Total nonfarm payroll employment rose by 916,000 in March, and the unemployment rate edged down to 6.0%. Job growth was widespread in March, led by gains in leisure and hospitality, public and private education, and construction.
The Conference Board Leading Economic Index® (LEI) for the U.S. increased 1.3% in March to 111.6 (2016 = 100), following a 0.1% decrease in February and a 0.5% increase in January. The improvement in the U.S. LEI, with all ten components contributing positively, suggests economic momentum is increasing in the near term, according to the report.
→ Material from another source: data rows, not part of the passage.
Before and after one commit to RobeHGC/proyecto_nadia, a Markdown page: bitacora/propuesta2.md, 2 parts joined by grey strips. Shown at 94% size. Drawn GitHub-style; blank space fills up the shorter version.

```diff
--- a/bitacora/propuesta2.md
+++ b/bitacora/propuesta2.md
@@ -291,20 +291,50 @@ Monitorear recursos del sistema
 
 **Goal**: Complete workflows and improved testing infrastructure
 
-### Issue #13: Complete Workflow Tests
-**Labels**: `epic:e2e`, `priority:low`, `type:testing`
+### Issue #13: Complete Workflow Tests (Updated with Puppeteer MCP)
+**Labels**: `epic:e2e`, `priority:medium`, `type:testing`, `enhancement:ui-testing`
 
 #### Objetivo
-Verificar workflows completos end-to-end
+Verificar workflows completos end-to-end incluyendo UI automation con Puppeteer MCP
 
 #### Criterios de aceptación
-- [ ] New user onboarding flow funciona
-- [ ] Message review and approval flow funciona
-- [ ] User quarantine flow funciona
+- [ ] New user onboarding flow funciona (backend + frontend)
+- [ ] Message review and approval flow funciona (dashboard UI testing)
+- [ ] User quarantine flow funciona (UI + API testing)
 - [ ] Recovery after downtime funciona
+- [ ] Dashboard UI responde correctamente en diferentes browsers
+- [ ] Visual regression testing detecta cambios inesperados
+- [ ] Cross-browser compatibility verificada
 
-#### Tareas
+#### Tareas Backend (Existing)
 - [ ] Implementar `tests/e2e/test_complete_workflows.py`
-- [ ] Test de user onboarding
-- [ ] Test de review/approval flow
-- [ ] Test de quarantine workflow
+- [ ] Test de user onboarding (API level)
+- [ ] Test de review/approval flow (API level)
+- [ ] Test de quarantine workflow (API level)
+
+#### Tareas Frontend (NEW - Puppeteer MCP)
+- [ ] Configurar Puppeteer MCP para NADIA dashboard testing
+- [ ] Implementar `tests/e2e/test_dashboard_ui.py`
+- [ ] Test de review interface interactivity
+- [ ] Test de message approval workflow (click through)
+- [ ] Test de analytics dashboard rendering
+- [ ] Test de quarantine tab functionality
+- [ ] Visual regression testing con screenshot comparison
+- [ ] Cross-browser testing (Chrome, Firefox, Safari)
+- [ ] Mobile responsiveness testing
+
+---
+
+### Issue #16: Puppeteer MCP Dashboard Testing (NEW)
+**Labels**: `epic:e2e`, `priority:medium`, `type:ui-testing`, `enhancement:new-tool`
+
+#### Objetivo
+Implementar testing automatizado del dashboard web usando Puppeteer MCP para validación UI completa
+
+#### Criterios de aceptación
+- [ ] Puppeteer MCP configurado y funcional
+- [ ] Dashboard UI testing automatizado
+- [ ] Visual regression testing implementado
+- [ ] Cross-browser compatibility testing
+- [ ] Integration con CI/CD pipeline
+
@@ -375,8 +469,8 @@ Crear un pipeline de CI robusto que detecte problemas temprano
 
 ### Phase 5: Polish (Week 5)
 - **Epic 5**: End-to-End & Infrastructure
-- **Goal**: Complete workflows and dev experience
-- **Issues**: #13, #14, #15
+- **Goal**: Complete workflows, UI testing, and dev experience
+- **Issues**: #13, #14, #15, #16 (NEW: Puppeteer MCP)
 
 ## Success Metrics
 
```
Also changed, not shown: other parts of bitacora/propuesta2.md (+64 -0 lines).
We have had several conversations with industry executives that almost always end up with frustrations of how good business is in terms of orders coming and yet how difficult it is to either not be able to get foam or workers, or deal with significant price increases when prices were quoted before the material cost increases came into effect. Or orders are great but cannot get product out of Asia. Or the cost of containers, if you can get them, have quadrupled or more.
It seems that no one would have thought that, for once, business in the furniture industry could be this good with consumer demand this high, yet so many problems have developed to make it hard to appreciate how good business is.
It will be interesting to see how business develops over the summer as restrictions are released and consumers are free to travel and move about more. Will the focus on the home change, or will we see this focus remain for the next year or two or more?
As we finish this edition, all we hear from premarket is that business is brisk with attitudes very good. There appear to be lots of people here in High Point with lots of excitement over product.
Stay safe and get vaccinated if that is your choice. Hopefully, we can all get a little bit closer to normal (whatever that may be) every day that goes by.